Friday, following a morning of touring in Piazza San Marco, we walked a few minutes away to the relative calm of the Campo Santo Gilipo e Giacomo for a lunch sitting outside at L’Acciugheta. I started with the Bacala Mantecato and then moved on to the Burrata, Insalata, e Acciughe (anchovies). My wife chose the Sarde in Saor to start and then the Insalata di Farro con Mozzarella Fiordilatte (spelt salad with tomatoes, fresh basil, and mozzarella). We very much enjoyed it all. With mineral water, two glasses of the house white, one large beer (on tap), and one espresso, the bill came to 74 Euros. (Did I mention that Venice is expensive?)

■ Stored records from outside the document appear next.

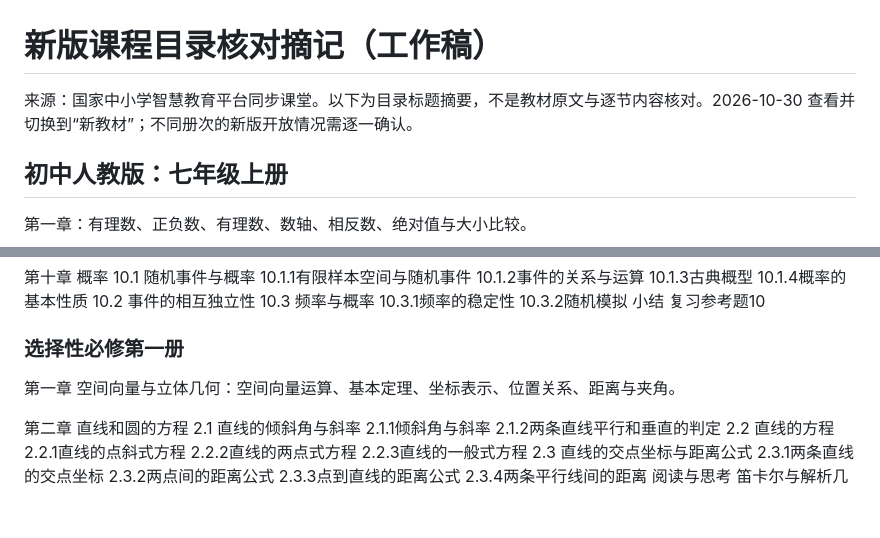
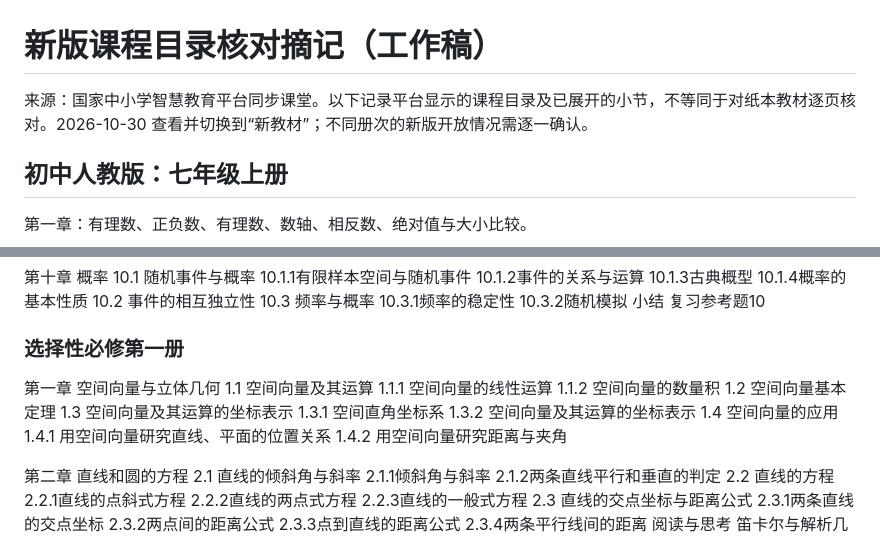
Before and after one commit to Alan-hws/mathematics, a Markdown page: new-textbook-catalog-draft.md, 2 parts joined by grey strips. Drawn GitHub-style; blank space fills up the shorter version.

Commit message:
Expand mathematics textbook catalog

```diff
--- a/new-textbook-catalog-draft.md
+++ b/new-textbook-catalog-draft.md
@@ -1,6 +1,6 @@
 # 新版课程目录核对摘记（工作稿）
 
-来源：国家中小学智慧教育平台同步课堂。以下为目录标题摘要，不是教材原文与逐节内容核对。2026-10-30 查看并切换到“新教材”；不同册次的新版开放情况需逐一确认。
+来源：国家中小学智慧教育平台同步课堂。以下记录平台显示的课程目录及已展开的小节，不等同于对纸本教材逐页核对。2026-10-30 查看并切换到“新教材”；不同册次的新版开放情况需逐一确认。
 
 ## 初中人教版：七年级上册
 
@@ -274,7 +340,17 @@
 
 ### 选择性必修第一册
 
-第一章 空间向量与立体几何：空间向量运算、基本定理、坐标表示、位置关系、距离与夹角。
+第一章 空间向量与立体几何
+1.1 空间向量及其运算
+1.1.1 空间向量的线性运算
+1.1.2 空间向量的数量积
+1.2 空间向量基本定理
+1.3 空间向量及其运算的坐标表示
+1.3.1 空间直角坐标系
+1.3.2 空间向量及其运算的坐标表示
+1.4 空间向量的应用
+1.4.1 用空间向量研究直线、平面的位置关系
+1.4.2 用空间向量研究距离与夹角
 
 第二章 直线和圆的方程
 2.1 直线的倾斜角与斜率
```
Also changed, not shown: other parts of new-textbook-catalog-draft.md (+102 -8 lines), textbook-audit-draft.md (+1 -1 lines).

For our second, and final, dinner in Venice we wandered the maze of small streets and canals in San Polo in search of Trattoria Antiche Carampane (Rio Tera delle Carampane, by the Ponte delle Tette). It was well worth the search; indeed my wife and I agreed that – based on location, ambiance, service, and food – it was the favorite meal of our entire Italy trip. We ordered two glasses of a very good Verdicchio and were then each promptly presented with a paper cone filled with extraordinarily tasty, delicately flash-fried, whole tiny shrimp (“schie”). I could’ve munched away on an entire bucket of them . . . and will never again be able to face what we Americans call “popcorn shrimp!” We split the seafood antipasti and a primi, the pasta with spider crab sauce. For secondi, my wife chose the John Dory with zucchini and mushrooms and I chose the “Moeche” soft-shell crab. Everything was incredibly fresh, well prepared, and delicious. I particularly enjoyed the Moeche and, when my plate arrived, I realized that they were the very small (1¼ to 1½ inch wide) dark green crabs I’d seen squirming by the score in a bucket at the Rialto seafood market early that morning. We enjoyed a bottle of Custoza Superiore (for 25 Euros), a white wine from Verona in Veneto recommended by our waiter. With a bottle of mineral water and two dolci, the total bill, including wine, came to 145 Euros . . . and was worth every cent.
My thanks to all of the Chowhound posters, particularly PBSF, for directing us so well to the culinary delights of Venice. “Part 2: Florence” and “Part 3: Rome” to follow shortly.
Calle de la Carampane, 1911,San Polo, Venice, Veneto 30125, IT
Campo San Giacomo di Rialto, San Polo 122,, Venice, Veneto 30125, IT
Sestiere San Polo, 860, 30125 Venezia, Italy, Venice, Veneto , IT